I forget, because I forget everything. But then I circle around again and I remember.
Everyone is on the mend from something.
Everyone is in one of those stretching, growing, in-between stages, almost always. Everyone needs extra kindness, pretty much all the time. Even me, even you.
We can surrender to the process, and we can do the next right thing, even if the next thing is to rest or to practice or just to wait. We can remember to give more grace.
And when we meet each other on the street, we can remember for each other, too.
You’re in an in-between place, and I’m on the mend, and we can look on each other the same way that we look on our kids or our neighbors or our best dear friends when they are in the middle of a great big something. We look on them with kindness and hope and anticipation.

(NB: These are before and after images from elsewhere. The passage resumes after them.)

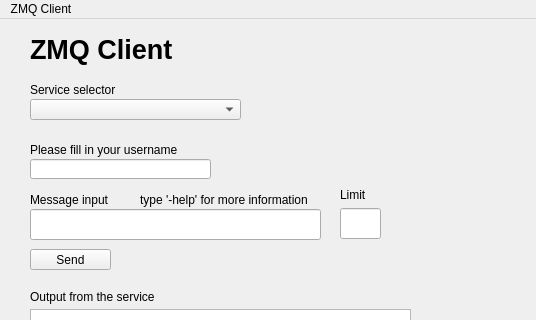
First picture: the form in Benthernet/ZMQClientGUI/mainwindow.ui, repository driesnuttin25/Pxl_Benternet, before the edit; both pictures show x 0 to 536 and y 0 to 320 of the 536 by 524 pixel window.
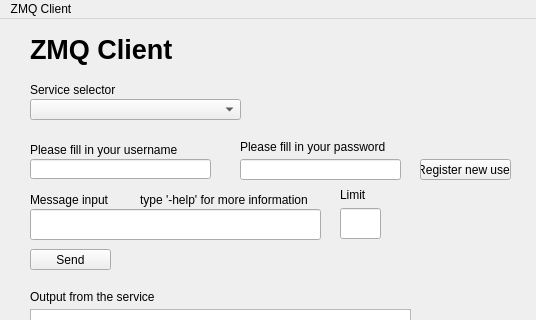
Second picture: the form after the edit.

Commit message: New user_data_file and mainwindow

```diff
--- a/Benthernet/ZMQClientGUI/mainwindow.ui
+++ b/Benthernet/ZMQClientGUI/mainwindow.ui
@@ -193,6 +193,42 @@
      <string>Limit</string>
     </property>
    </widget>
+   <widget class="QLineEdit" name="passwordLineEdit">
+    <property name="geometry">
+     <rect>
+      <x>240</x>
+      <y>140</y>
+      <width>161</width>
+      <height>21</height>
+     </rect>
+    </property>
+   </widget>
+   <widget class="QLabel" name="label_8">
+    <property name="geometry">
+     <rect>
+      <x>240</x>
+      <y>120</y>
+      <width>171</width>
+      <height>16</height>
+     </rect>
+    </property>
+    <property name="text">
+     <string>Please fill in your password</string>
+    </property>
+   </widget>
+   <widget class="QPushButton" name="Register">
+    <property name="geometry">
+     <rect>
+      <x>420</x>
+      <y>140</y>
+      <width>91</width>
+      <height>21</height>
+     </rect>
+    </property>
+    <property name="text">
+     <string>Register new user</string>
+    </property>
+   </widget>
   </widget>
   <widget class="QMenuBar" name="menubar">
    <property name="geometry">
```
The commit also changes 3 other files.
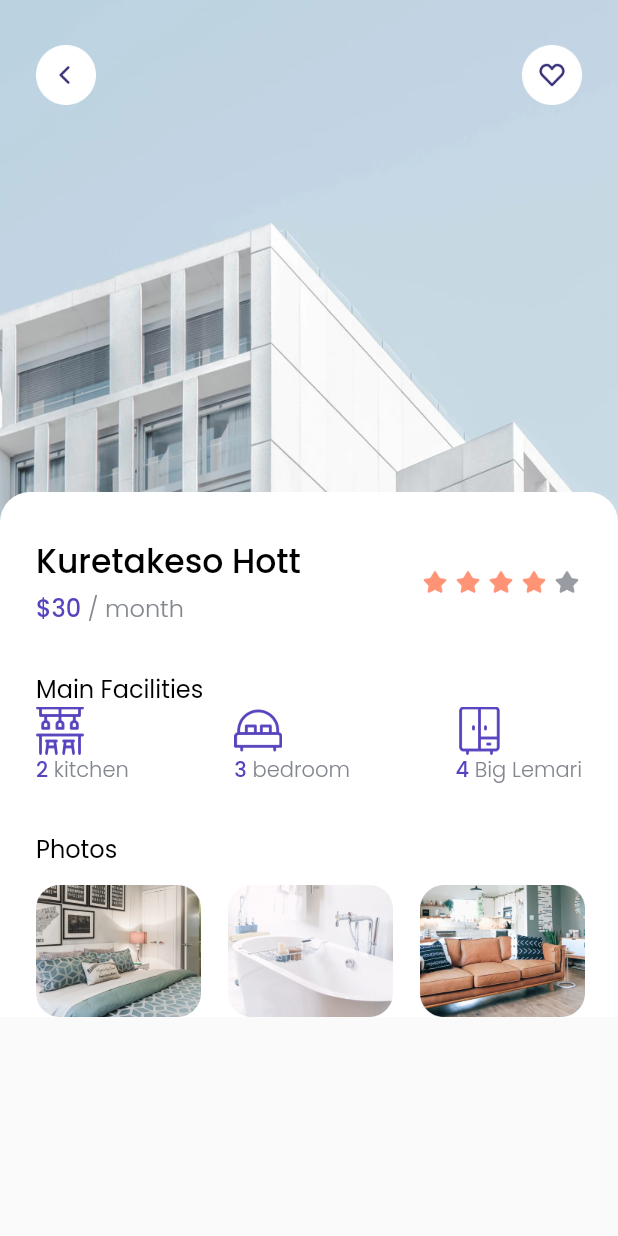
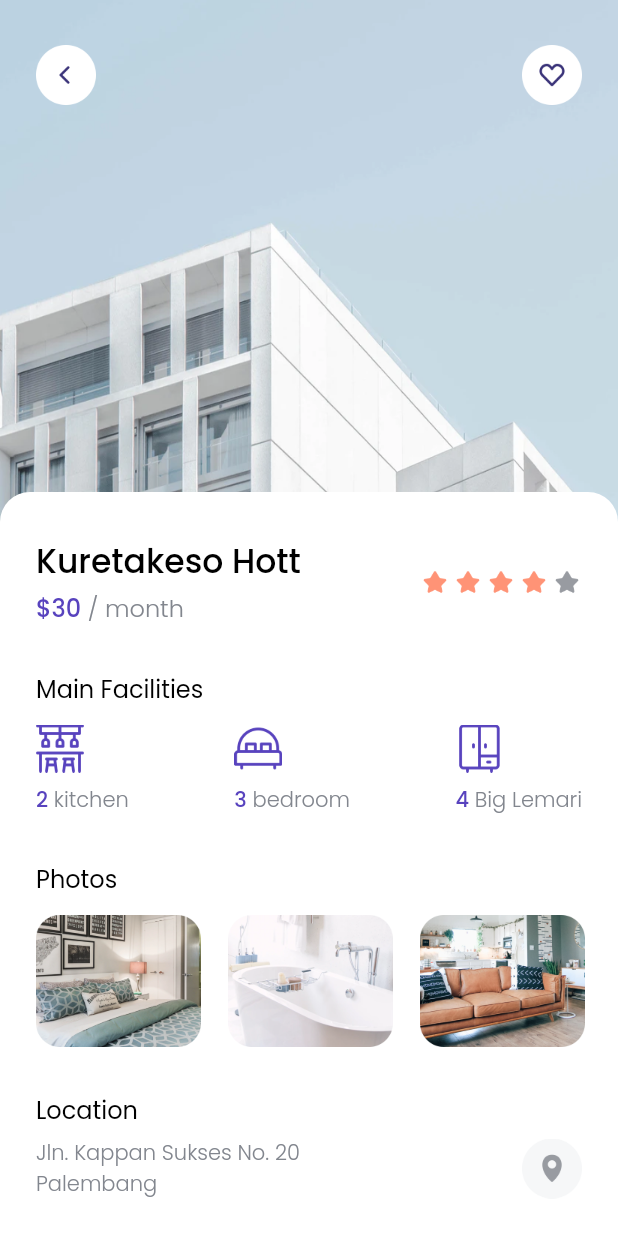
Before and after one commit to revanggaajip/cozy, a Flutter app: the DetailPage screen opened directly, on a phone screen of 412 x 824 dp. Run offline on Flutter 3.47's test engine with Material 2 defaults, Android fonts, the phone set to English and light mode, and no system bars; our stand-ins replace google_fonts.

Commit message:
Fized back button in DetailPage

```diff
--- a/lib/pages/detail_page.dart
+++ b/lib/pages/detail_page.dart
@@ -6,6 +6,7 @@ class DetailPage extends StatelessWidget {
   @override
   Widget build(BuildContext context) {
     return Scaffold(
+      backgroundColor: whiteColor,
       body: SafeArea(
         bottom: false,
         child: Stack(
@@ -15,32 +16,6 @@ class DetailPage extends StatelessWidget {
               width: MediaQuery.of(context).size.width,
               height: 350,
               fit: BoxFit.cover,
-            ),
-            Padding(
-              padding: EdgeInsets.symmetric(
-                vertical: 30,
-                horizontal: edge,
-              ),
-              child: Row(
-                mainAxisAlignment: MainAxisAlignment.spaceBetween,
-                children: [
-                  InkWell(
-                    onTap: () {
-                      Navigator.pop(context);
-                    },
-                    child: Image.asset(
-                      'assets/images/btn_back.png',
-                      width: 40,
-                      height: 40,
-                    ),
-                  ),
-                  Image.asset(
-                    'assets/images/btn_wishlist.png',
-                    width: 40,
-                    height: 40,
-                  ),
-                ],
-              ),
             ),
             ListView(
               children: [
@@ -146,6 +121,9 @@ class DetailPage extends StatelessWidget {
                           style: regularTextStyle.copyWith(fontSize: 16),
                         ),
                       ),
+                      const SizedBox(
+                        height: 12,
+                      ),
                       Padding(
                         padding: EdgeInsets.symmetric(
                           horizontal: edge,
@@ -174,7 +152,7 @@ class DetailPage extends StatelessWidget {
                       const SizedBox(
                         height: 30,
                       ),
-                      // NOTE : Main Facilities
+                      // NOTE : Photos
                       Padding(
                         padding: EdgeInsets.only(left: edge),
                         child: Text(
@@ -222,11 +200,95 @@ class DetailPage extends StatelessWidget {
                             ),
                           ],
                         ),
-                      )
+                      ),
+                      const SizedBox(
+                        height: 30,
+                      ),
+                      // NOTE : Location
+                      Padding(
+                        padding: EdgeInsets.only(left: edge),
+                        child: Text(
+                          'Location',
+                          style: regularTextStyle.copyWith(fontSize: 16),
+                        ),
+                      ),
+                      const SizedBox(
+                        height: 6,
+                      ),
+                      Padding(
+                        padding: EdgeInsets.symmetric(
+                          horizontal: edge,
+                        ),
+                        child: Row(
+                          mainAxisAlignment: MainAxisAlignment.spaceBetween,
+                          children: [
+                            Text(
+                              'Jln. Kappan Sukses No. 20\nPalembang',
+                              style: greyTextStyle,
+                            ),
+                            Image.asset(
+                              'assets/images/btn_map.png',
+                              width: 40,
+                            )
+                          ],
+                        ),
+                      ),
+                      const SizedBox(
+                        height: 40,
+                      ),
+                      Container(
+                        margin: EdgeInsets.symmetric(
+                          horizontal: edge,
+                        ),
+                        height: 50,
+                        width: MediaQuery.of(context).size.width - (2 * edge),
+                        child: RaisedButton(
+                          onPressed: () {},
+                          color: purpleColor,
+                          shape: RoundedRectangleBorder(
+                            borderRadius: BorderRadius.circular(17),
+                          ),
+                          child: Text(
+                            'Book Now',
+                            style: whiteTextStyle.copyWith(
+                              fontSize: 18,
+                            ),
+                          ),
+                        ),
+                      ),
+                      const SizedBox(
+                        height: 24,
+                      ),
                     ],
                   ),
                 )
               ],
+            ),
+            Padding(
+              padding: EdgeInsets.symmetric(
+                vertical: 30,
+                horizontal: edge,
+              ),
+              child: Row(
+                mainAxisAlignment: MainAxisAlignment.spaceBetween,
+                children: [
+                  InkWell(
+                    onTap: () {
+                      Navigator.pop(context);
+                    },
+                    child: Image.asset(
+                      'assets/images/btn_back.png',
+                      width: 40,
+                      height: 40,
+                    ),
+                  ),
+                  Image.asset(
+                    'assets/images/btn_wishlist.png',
+                    width: 40,
+                    height: 40,
+                  ),
+                ],
+              ),
             ),
           ],
         ),
--- a/lib/pages/home_page.dart
+++ b/lib/pages/home_page.dart
@@ -12,6 +12,7 @@ class HomePage extends StatelessWidget {
   @override
   Widget build(BuildContext context) {
     return Scaffold(
+      backgroundColor: whiteColor,
       body: SafeArea(
         child: ListView(
           children: [
--- a/lib/pages/splash_page.dart
+++ b/lib/pages/splash_page.dart
@@ -6,6 +6,7 @@ class SplashPage extends StatelessWidget {
   @override
   Widget build(BuildContext context) {
     return Scaffold(
+      backgroundColor: whiteColor,
       body: SafeArea(
         bottom: false,
         child: Stack(
--- a/lib/widgets/facility_item.dart
+++ b/lib/widgets/facility_item.dart
@@ -18,6 +18,9 @@ class FacilityItem extends StatelessWidget {
           width: 32,
           height: 32,
         ),
+        SizedBox(
+          height: 8,
+        ),
         Text.rich(
           TextSpan(
             text: '${total}',
```
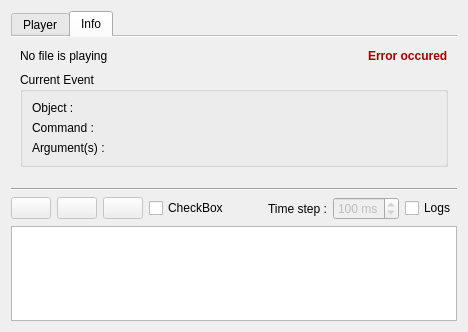
jcfr/QtTesting, file pqPlayBackEventsDialog.ui: the form before one commit.
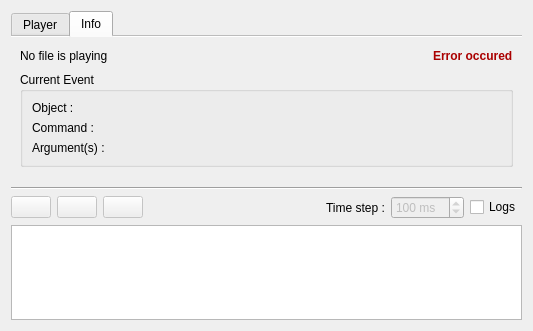
The form after the commit. Icons and pictures are not drawn.

Commit message: add10 change to pqPlayBackEventsDialog

```diff
--- a/pqPlayBackEventsDialog.ui
+++ b/pqPlayBackEventsDialog.ui
@@ -9,8 +9,8 @@
    <rect>
     <x>0</x>
     <y>0</y>
-    <width>468</width>
-    <height>332</height>
+    <width>533</width>
+    <height>331</height>
    </rect>
   </property>
   <property name="sizePolicy">
@@ -667,13 +667,6 @@
        </property>
       </widget>
      </item>
-     <item>
-      <widget class="QCheckBox" name="checktest">
-       <property name="text">
-        <string>CheckBox</string>
-       </property>
-      </widget>
-     </item>
      <item>
       <spacer name="horizontalSpacer_3">
        <property name="orientation">
```
The commit also changes 1 other file.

(Not the way you might accidentally look when your kids are supposed to be in bed asleep but are instead asking for eight million drinks of water. Try not to look at anyone like that.)
The person in front of you is right in the middle of something and it may take awhile to get to the other side, but you understand, and you’re rooting for them.
Becoming, being, breathing: this is hard work, and it takes longer than you’d think.
Try not to focus on the inconvenience and the disruption of it all. Dwell on the thank-goodness-this-beautiful-human-is-moving-toward-wholeness-and-flourishing part instead.
Even when the human is you. (Especially when the human is you.)
Maybe brew another pot of tea in the meantime.